Another thing to consider, besides just my interests/gifts, are the people I would be working with. I think that’s important. The one worker had mentioned that as one of the things they specifically looked for when they came here – who would the team be/were people like-minded enough to work with on a project. If I had to go strictly based on that, I’d almost say I’ll go with Dr. B and his family and the team there. They by far have been the most welcoming and friendly. Then again Missy has been helpful and said there is a large expat community there. And Joe is a very experienced teacher and I could learn a lot from him, I’m sure. You know he was held hostage for 6 months at one point? Before he was married! It was just a gang group trying to get money. They eventually let him go, but he said (or I’ve heard the story through others) that that was the best language learning time he’s ever had!
Anyway, I’m very encouraged by the the NGO visit. It was neat to hear about possibilities for coming back and serving- and how they would give me a reason to be here, and a position (ESL teacher), but also allow me to do storying or whatever else on the side. In a way, that seems like a perfect fit, and part of me says, “why are you so confused, it’s great, you should take it!”

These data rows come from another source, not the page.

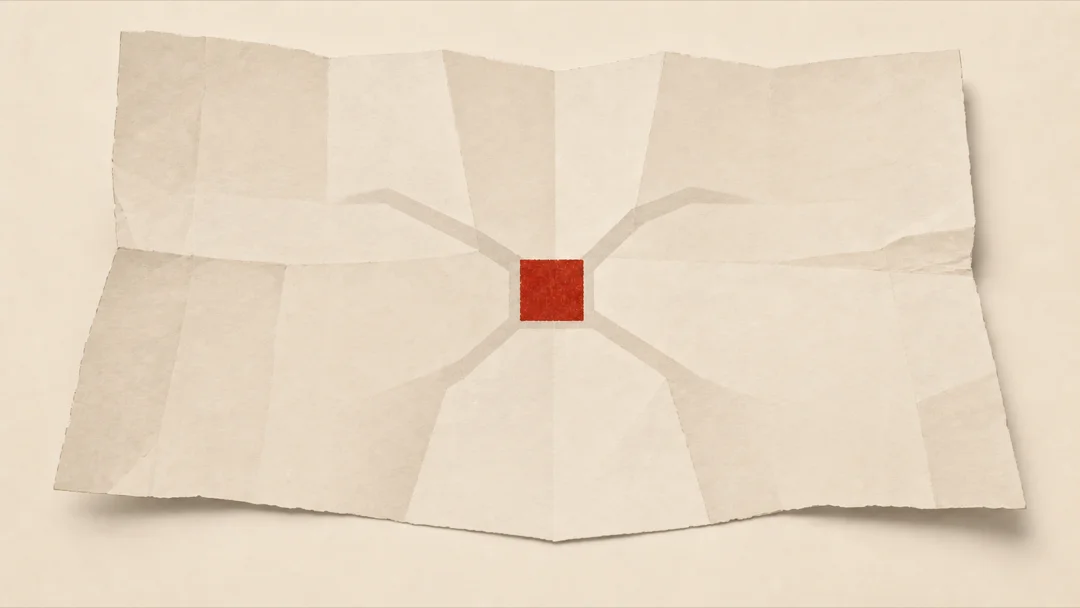
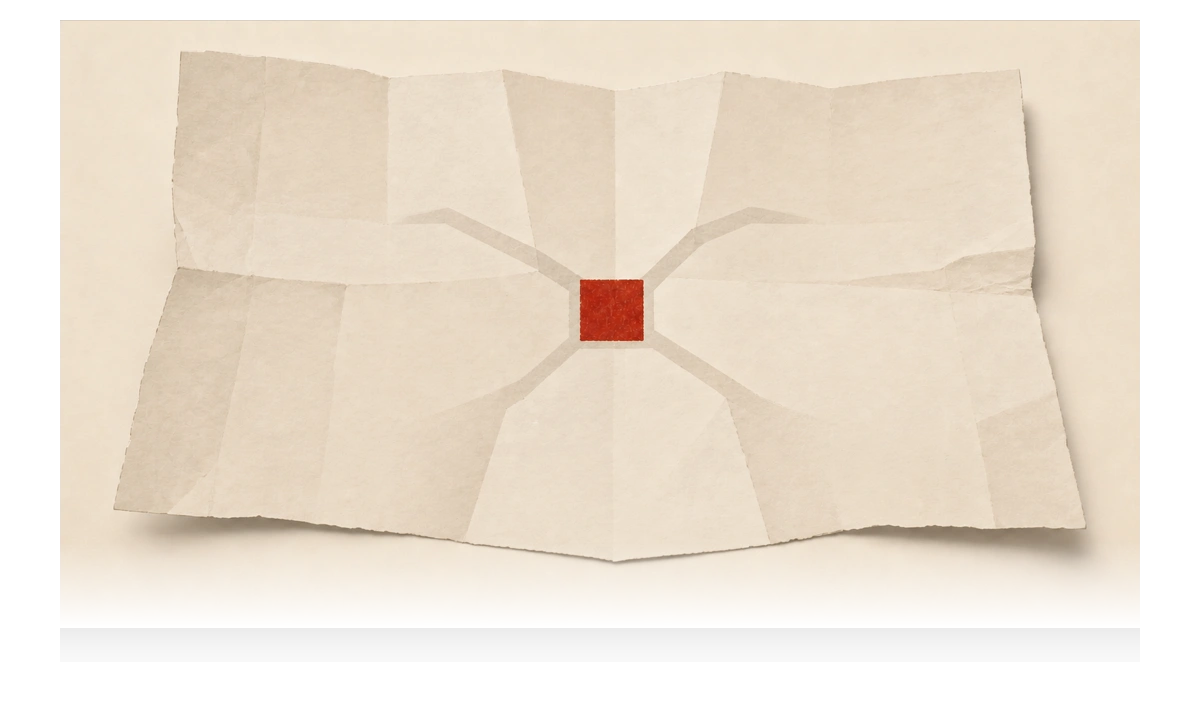
折页地图的阴影与底部渐隐烘焙进图片素材,CSS 移除 drop-shadow+mask:消除展开动画 8 倍缩放中滤镜反复重光栅化导致的掉帧(实测 CSS 滤镜版每轮动画必有 38ms 尖峰,烘焙版 120Hz 满帧 8-9ms);预取升级为预解码(img.decode)

diff --git a/website/style.css b/website/style.css
@@ -217,7 +217,7 @@ html[data-theme] .mascot-three { opacity: 0; transform: translate(-50%, -50%) sc
 
 .release-layer { overflow: visible; border: 0; background: transparent; }
 .release-map { position: absolute; inset: -7% -10%; isolation: isolate; }
-.release-map-paper { position: absolute; z-index: 0; inset: 0; width: 100%; height: 100%; object-fit: contain; filter: drop-shadow(0 34px 42px rgba(53,39,25,.2)); -webkit-mask-image: linear-gradient(to bottom, #000 0%, #000 86%, transparent 100%); mask-image: linear-gradient(to bottom, #000 0%, #000 86%, transparent 100%); transform-origin: 50% 52%; will-change: opacity, transform; }
+.release-map-paper { position: absolute; z-index: 0; inset: 0; width: 100%; height: 100%; object-fit: contain; transform-origin: 50% 52%; will-change: opacity, transform; } /* 阴影与底部渐隐已烘焙进图片素材,勿再加 filter/mask——展开动画缩放时会反复重光栅化导致掉帧 */
 .release-destination { position: absolute; z-index: 2; display: grid; place-items: center; width: 25%; height: 27%; padding: 0 1.5% 2.4%; color: #2d2823; text-align: center; pointer-events: none; transform-origin: center; transition: transform .4s var(--ease-smooth-out), color .24s ease; }
 .release-destination > img { display: block; width: 78%; height: 80%; object-fit: contain; filter: drop-shadow(0 8px 7px rgba(37,29,22,.1)); transition: transform .4s var(--ease-smooth-out), filter .4s ease; }
 .release-title { position: absolute; left: 0; right: 0; bottom: 0; font-size: clamp(14px, 1.55vw, 25px); font-weight: 540; letter-spacing: .025em; transition: transform .38s var(--ease-smooth-out), opacity .22s ease; }

diff --git a/website/app.js b/website/app.js
@@ -235,7 +235,12 @@ let sceneFourPreloaded = false;
 const preloadSceneFour = () => {
   if (sceneFourPreloaded) return;
   sceneFourPreloaded = true;
-  ['第四幕-折页地图-v1', '第四幕-下载纸签-v4', '第四幕-Webi动作-QA-v1', '第四幕-Webi动作-Labs-v1', '第四幕-Webi动作-官方群-v1', '第四幕-Webi动作-反馈-v1', 'Webi-第四幕-下载'].forEach(name => { new Image().src = `assets/${name}.webp`; });
+  ['第四幕-折页地图-v1', '第四幕-下载纸签-v4', '第四幕-Webi动作-QA-v1', '第四幕-Webi动作-Labs-v1', '第四幕-Webi动作-官方群-v1', '第四幕-Webi动作-反馈-v1', 'Webi-第四幕-下载'].forEach(name => {
+    const img = new Image();
+    img.decoding = 'async';
+    img.src = `assets/${name}.webp`;
+    img.decode().catch(() => {}); // 提前解码,避免进入第四幕时解码撞上展开动画
+  });
 };
 const observer = new IntersectionObserver(entries => {
   entries.forEach(entry => ratios.set(entry.target, entry.intersectionRatio));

I guess as I’m learning more, I’m just asking more questions and thinking even more. Something else Travis had mentioned once was, “sometimes being willing to stay in one place for a while may give you more reason to get out to another place…” In other words, if it’s not natural for me to be out in villages right now, maybe it’s better to get my feet wet doing the ESL thing with storying on the side while learning the trade language, learning about the culture, etc. Even if I had to switch languages later, knowing the national language isn’t a bad thing!
The other BIG thing is that I’m not saying 100% that I think He wants me even in this country! I’m not sure about that, and won’t be for a while – at least I don’t think so!! I’m glad that my mind is free enough to consider it, so that I can ask these questions and get information while I’m here – but glad it’s not free enough to just jump into something or commit to something just yet!!!

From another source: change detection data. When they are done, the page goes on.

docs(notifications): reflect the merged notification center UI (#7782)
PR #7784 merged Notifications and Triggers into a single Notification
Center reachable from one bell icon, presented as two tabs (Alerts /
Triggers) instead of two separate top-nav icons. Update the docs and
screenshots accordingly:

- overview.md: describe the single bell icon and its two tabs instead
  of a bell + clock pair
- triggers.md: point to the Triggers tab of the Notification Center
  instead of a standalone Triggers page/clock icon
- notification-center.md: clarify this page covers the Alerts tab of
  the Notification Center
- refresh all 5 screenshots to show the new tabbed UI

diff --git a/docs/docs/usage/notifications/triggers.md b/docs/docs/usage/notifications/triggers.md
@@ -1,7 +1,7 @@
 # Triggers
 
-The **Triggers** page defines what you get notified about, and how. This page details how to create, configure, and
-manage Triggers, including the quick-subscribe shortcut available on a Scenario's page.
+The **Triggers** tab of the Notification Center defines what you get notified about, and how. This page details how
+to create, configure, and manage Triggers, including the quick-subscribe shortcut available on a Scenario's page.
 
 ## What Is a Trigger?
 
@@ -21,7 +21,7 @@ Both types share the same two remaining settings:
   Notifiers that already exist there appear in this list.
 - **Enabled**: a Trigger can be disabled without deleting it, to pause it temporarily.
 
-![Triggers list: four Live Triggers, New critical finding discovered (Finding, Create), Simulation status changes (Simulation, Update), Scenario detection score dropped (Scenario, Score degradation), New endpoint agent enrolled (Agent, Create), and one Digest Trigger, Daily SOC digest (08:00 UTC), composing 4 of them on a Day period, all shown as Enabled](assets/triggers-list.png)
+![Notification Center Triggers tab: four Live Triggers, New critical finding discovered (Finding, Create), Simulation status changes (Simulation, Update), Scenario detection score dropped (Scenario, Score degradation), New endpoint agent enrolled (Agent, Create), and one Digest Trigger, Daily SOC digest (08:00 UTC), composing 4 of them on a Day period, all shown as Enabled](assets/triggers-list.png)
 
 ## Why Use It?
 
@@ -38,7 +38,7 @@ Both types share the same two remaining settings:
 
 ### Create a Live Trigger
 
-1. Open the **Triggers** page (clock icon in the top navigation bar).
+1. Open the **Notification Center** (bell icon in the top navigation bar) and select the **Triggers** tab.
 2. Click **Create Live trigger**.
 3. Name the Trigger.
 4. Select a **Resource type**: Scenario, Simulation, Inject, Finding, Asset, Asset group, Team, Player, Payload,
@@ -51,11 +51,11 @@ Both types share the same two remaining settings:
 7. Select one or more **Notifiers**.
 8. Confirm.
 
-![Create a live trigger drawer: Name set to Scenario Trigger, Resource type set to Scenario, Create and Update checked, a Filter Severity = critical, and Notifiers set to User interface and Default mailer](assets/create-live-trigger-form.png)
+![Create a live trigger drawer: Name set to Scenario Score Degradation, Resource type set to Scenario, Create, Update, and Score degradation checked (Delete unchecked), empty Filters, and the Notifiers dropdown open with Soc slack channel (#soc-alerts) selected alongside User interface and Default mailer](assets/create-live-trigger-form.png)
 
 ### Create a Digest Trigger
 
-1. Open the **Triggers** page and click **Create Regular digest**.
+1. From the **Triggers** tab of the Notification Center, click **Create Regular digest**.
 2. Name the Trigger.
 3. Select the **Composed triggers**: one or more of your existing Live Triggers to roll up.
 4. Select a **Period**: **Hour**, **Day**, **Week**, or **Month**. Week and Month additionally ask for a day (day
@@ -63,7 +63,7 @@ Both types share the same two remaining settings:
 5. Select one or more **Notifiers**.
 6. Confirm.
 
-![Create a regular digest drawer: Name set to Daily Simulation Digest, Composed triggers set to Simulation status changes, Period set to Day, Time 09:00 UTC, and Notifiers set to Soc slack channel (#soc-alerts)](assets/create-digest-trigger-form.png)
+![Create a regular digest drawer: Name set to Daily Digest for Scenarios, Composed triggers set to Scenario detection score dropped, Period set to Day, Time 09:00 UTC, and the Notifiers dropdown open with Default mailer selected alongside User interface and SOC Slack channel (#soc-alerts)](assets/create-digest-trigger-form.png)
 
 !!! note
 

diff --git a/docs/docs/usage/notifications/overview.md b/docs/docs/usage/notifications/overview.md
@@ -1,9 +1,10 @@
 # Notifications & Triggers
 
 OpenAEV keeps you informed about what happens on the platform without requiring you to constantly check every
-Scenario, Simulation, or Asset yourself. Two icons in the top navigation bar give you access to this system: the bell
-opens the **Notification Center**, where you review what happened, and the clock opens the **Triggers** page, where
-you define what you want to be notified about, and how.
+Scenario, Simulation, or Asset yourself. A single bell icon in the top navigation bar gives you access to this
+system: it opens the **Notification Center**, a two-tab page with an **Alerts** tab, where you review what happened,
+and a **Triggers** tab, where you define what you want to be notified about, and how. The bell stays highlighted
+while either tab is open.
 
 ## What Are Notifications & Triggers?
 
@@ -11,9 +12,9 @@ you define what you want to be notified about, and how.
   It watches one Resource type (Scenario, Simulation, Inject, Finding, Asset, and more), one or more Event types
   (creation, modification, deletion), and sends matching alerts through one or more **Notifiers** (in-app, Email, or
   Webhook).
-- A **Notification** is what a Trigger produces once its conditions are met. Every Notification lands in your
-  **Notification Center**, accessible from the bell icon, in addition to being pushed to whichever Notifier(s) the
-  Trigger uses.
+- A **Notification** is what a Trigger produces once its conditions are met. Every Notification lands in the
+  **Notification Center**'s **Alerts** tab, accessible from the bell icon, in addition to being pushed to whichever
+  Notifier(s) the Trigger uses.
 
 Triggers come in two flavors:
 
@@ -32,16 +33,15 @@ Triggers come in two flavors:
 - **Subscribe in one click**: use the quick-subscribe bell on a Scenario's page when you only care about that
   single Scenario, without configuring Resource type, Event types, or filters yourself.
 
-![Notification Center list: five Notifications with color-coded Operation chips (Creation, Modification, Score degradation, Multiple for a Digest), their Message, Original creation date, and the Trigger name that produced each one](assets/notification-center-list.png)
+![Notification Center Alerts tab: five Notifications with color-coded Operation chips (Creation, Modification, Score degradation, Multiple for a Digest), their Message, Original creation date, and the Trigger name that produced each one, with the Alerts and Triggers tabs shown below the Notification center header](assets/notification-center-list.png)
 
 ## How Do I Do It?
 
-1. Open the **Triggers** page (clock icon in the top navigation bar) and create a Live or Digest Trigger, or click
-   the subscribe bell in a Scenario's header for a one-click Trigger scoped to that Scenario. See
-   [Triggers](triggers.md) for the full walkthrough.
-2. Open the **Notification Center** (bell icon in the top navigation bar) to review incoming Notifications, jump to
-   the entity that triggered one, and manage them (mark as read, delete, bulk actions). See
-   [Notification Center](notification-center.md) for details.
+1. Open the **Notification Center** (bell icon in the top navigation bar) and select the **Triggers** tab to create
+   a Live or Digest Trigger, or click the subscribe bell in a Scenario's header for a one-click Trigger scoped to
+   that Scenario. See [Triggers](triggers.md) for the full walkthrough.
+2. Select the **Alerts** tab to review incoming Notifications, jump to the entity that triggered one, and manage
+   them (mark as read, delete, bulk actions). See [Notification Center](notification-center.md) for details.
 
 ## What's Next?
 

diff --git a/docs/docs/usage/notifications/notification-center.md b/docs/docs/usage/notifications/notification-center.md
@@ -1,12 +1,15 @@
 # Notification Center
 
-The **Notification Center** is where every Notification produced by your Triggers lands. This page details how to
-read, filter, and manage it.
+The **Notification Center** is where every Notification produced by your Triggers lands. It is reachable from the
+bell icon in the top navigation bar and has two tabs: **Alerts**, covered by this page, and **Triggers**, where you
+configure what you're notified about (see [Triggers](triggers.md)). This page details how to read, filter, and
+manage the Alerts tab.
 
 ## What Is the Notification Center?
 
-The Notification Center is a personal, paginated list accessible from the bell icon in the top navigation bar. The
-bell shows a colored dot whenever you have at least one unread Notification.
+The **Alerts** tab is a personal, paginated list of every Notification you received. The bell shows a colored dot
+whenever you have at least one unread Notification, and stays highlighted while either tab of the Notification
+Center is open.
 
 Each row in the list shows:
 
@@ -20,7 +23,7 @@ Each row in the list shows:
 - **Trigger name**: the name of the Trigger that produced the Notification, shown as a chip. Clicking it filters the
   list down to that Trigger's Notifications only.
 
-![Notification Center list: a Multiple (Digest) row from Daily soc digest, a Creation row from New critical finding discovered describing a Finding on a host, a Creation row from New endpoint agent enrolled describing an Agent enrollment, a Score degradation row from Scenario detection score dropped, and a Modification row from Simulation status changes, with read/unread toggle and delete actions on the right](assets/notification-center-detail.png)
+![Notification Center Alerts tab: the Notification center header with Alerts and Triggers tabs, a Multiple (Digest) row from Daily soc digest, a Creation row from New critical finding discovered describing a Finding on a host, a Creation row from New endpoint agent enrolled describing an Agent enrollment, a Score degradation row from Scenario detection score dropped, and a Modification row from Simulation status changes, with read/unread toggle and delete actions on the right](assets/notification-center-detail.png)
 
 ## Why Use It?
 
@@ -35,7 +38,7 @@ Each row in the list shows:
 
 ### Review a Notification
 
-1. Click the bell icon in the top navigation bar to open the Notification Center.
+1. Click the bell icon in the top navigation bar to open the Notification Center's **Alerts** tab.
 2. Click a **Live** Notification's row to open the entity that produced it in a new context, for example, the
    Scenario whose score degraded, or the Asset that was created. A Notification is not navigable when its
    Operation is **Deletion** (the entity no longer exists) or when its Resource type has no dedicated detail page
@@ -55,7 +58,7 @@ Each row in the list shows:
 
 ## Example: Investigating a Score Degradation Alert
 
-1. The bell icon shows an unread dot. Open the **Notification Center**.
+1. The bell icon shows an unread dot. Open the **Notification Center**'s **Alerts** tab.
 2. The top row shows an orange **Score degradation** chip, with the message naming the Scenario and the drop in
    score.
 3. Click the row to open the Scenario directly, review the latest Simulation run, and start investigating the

One thing that is very different from this trip as opposed to the Riverland trip is that so far, my time has been mostly spent with expats and not with Dry Land people. One Worker asked me about my impressions of Dry Land so far, and I mentioned a few things, but also said I hadn’t really spent time with any Dry Land people besides the two girls who live above Beth. I know that this time right now is about networking and figuring things out, and not necessarily visiting Dry Land people. I am hoping that my visits to the two other cities will give me a bit more interaction with the culture and people.

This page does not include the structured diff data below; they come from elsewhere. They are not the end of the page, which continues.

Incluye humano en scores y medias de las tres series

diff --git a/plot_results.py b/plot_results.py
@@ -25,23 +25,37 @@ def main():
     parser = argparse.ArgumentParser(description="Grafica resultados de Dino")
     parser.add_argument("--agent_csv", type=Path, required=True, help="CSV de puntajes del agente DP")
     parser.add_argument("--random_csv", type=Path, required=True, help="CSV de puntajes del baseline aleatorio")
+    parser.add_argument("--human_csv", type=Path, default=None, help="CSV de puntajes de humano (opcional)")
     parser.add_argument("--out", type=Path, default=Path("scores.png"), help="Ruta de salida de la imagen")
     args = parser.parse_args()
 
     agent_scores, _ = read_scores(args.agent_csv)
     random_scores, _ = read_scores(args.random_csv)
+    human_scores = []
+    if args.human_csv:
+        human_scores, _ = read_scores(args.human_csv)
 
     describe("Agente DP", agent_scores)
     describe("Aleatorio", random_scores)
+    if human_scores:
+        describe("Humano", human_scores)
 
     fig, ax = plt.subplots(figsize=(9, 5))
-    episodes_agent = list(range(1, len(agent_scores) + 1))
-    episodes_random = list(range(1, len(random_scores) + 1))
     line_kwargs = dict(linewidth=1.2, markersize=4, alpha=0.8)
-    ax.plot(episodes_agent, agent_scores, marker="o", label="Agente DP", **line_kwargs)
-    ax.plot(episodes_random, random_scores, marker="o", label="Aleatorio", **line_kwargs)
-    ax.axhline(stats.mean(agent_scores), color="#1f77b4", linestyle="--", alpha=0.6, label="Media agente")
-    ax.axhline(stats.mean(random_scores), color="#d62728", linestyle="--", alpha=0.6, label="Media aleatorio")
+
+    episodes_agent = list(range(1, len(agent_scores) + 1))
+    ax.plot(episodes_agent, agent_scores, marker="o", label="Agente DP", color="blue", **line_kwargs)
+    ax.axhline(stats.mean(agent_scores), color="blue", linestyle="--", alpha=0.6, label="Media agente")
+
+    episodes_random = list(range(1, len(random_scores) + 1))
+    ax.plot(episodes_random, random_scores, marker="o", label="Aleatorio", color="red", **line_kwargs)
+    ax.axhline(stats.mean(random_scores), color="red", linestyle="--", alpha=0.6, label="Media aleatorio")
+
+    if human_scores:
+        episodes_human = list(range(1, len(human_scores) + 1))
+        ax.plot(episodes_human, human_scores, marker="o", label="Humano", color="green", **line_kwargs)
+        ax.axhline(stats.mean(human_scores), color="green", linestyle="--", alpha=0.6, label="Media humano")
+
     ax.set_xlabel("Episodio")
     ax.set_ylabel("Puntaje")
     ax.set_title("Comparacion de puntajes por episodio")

I am trying to finish the book, “The Bookseller of Kabul” book. One part in the forward says, “…A bookseller is unusual in country where three quarters of the population can neither read nor write…” Later it again made a reference to the illiterate population. Immediately, I thought – they need oral Stories! I thought for a few minutes about the literacy thing, and thought, “true, it’s good to teach them to read and write, but what about giving them the Truth – isn’t that more important? I agree basic needs – clean water, etc are perhaps just as important as the truth because if you die due to unclean water, then you won’t get the Truth either.